Okanogan County Sheriff Frank Rogers said Friday a group of firefighters tried to escape the flames in two vehicles and on foot.
One vehicle made it out of danger Wednesday, but the other vehicle crashed and was overrun by flames. That's the vehicle in which the three firefighters died. Rogers said the four firefighters who were injured, one critically, were among those who had to escape on foot.
Rogers said it is not clear when the county coroner will release the cause of death of the three firefighters.
The Okanogan Complex consists of five wildfires that are burning within what is Washington's largest county in size. The fires are threatening more than 5,100 homes.
Out-of-control blazes in north-central Washington have destroyed buildings, but the situation is so chaotic that authorities have "no idea" how many homes may have been lost.
Okanogan County Sheriff Frank Rogers said Friday that "we have lost them, but I don't know how many."
The complex of fires that killed three firefighters earlier this week has blown up, growing more than 100 square miles in a day to 252 square miles.
A National Weather Service warning of extreme fire danger was set to expire at 5 p.m. Friday, which may bring some relief to firefighters.
Despite the growth, mandatory evacuations for the small towns of Twisp and Tonasket have been reduced. Residents of those towns can return to their homes but were warned to be ready to evacuate at a moment's notice.
President Barack Obama has signed an emergency declaration authorizing federal help for the massive wildfires burning out of control in Washington state.
Obama on Friday declared an emergency and authorized the Department of Homeland Security and Federal Emergency Management Agency to coordinate disaster relief efforts.
The order covers 11 counties in central and eastern Washington as well as the Confederated Tribes of the Colville Reservation, the Kalispel Tribe of Indians, the Spokane Tribe of Indians, and the Confederated Tribes and Bands of the Yakima Nation.
A massive complex of blazes that killed three firefighters in north-central Washington state has grown by more than 100 square miles in a day.
Fire spokesman Rick Isaacson said early Friday that the wildfires have grown to just over 252 square miles since Thursday morning. He says they are largely burning uncontrolled as flames keep jumping fire lines.
Isaacson says officials don't know how many homes or other buildings have been destroyed.

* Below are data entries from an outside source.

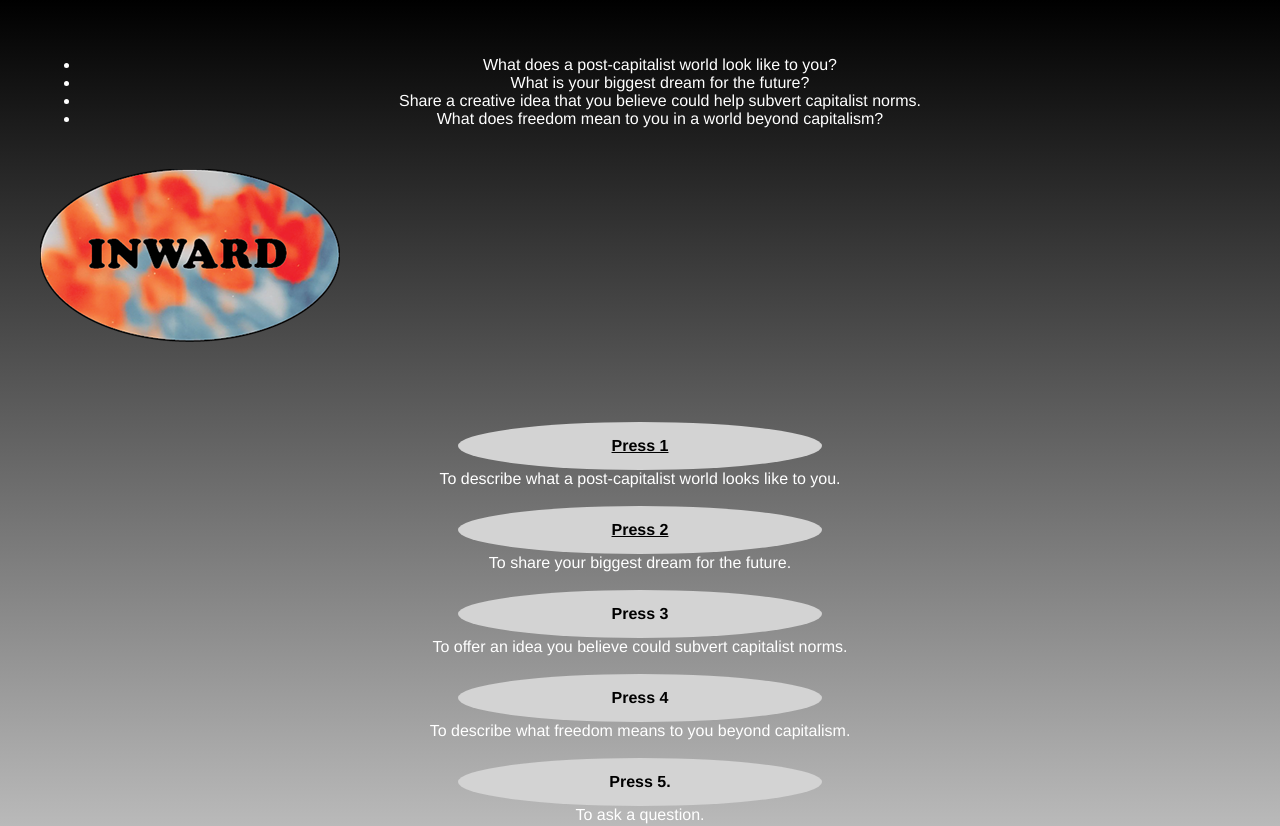
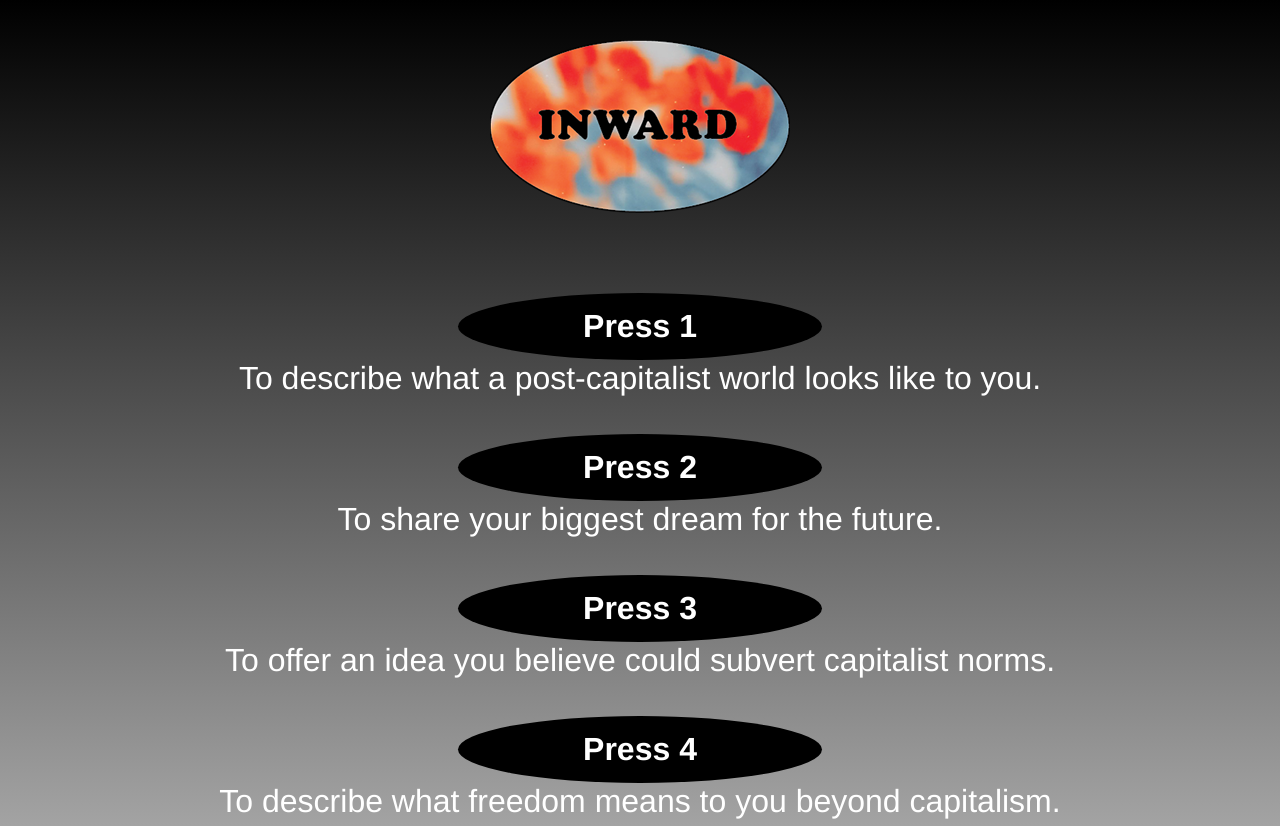
Before and after one commit to larmstr7/plug-out, a plain HTML site: page index.html in a window 1280 px wide. Shown: the top 826 px of the page. Drawn offline with Linux system fonts and the light colour scheme.

Commit message:
Add files via upload

```diff
--- a/index.html
+++ b/index.html
@@ -14,21 +14,15 @@
         #inward {
             width: 300px; height: 173px;
             background: url('inward-300.png');
+            margin: auto;
         }
         #inward:hover {
             background:url('outward-300.png');
+            margin: auto;
         }
     </style>
 </head>
 <body>
-    <ul>
-        <li>What does a post-capitalist world look like to you?</li>
-        <li>What is your biggest dream for the future?</li>
-        <li>Share a creative idea that you believe could help subvert capitalist norms.</li>
-        <li>What does freedom mean to you in a world beyond capitalism?</li>
-    </ul>
-    <div id="spiral" />
-</div>
 <div id="inward"></div>
     <p>
         <h3 class="button">
--- a/style.css
+++ b/style.css
@@ -6,40 +6,49 @@ body {
     font-family:'Franklin Gothic Medium', 'Arial Narrow', Arial, sans-serif;
     color: white;
     background-image: linear-gradient(black, white);
+    font-size: 24pt;
 }
 
 p {
+    font-size: 24pt;
     margin: auto;
     text-align: center;
     padding: 40px
 }
 
 a {
-    color:black;
+    color:white;
+    text-decoration: none;
 }
 
 a.hover {
-    color:white;
+    color:black;
+    text-decoration: none;
+
 }
 .button {
     margin: auto;
-    background-color: lightgray;
+    background-color: black;
     border-radius: 50%;
-    color: black;
+    color: white;
     padding: 15px 32px;
     text-align: center;
     text-decoration: none;
     display: inline-block;
-    font-size: 16px;
+    font-size: 24pt;
     width: 25%;
     cursor: pointer;
 }
 
 .button:hover {
     background-color: gray;
-    color:white;
+    color:black;
 }
 
 #grad {
     background-image: linear-gradient(black, white);
 }
+
+#inward {
+    align-content:center;
+}
```
Also changed, not shown: spiral.png (added).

They have ordered the partial evacuation of the town of Okanogan, which has 2,500 residents.
Isaacson says even the fire base camp in Okanogan has been told to be prepared to evacuate.
There were 820 firefighters fighting the blazes Friday, two days after flames overran firefighters, killing three and injuring four.
A multitude of large wildfires burning across arid Washington state have so overtaxed firefighters that officials took the unprecedented step of calling for volunteers to help fight the flames.
The state Department of Natural Resources said late Thursday that it would review civilians' offers to help and send them where they would be most useful. Volunteers could start applying Friday at centers in the communities of Omak and Colville.
It is the first time the state has asked for volunteers as an explosive fire season has led to the deaths of three firefighters and the evacuation of entire towns.
It comes even after fire managers from Australia and New Zealand were recruited to help combat blazes in the West.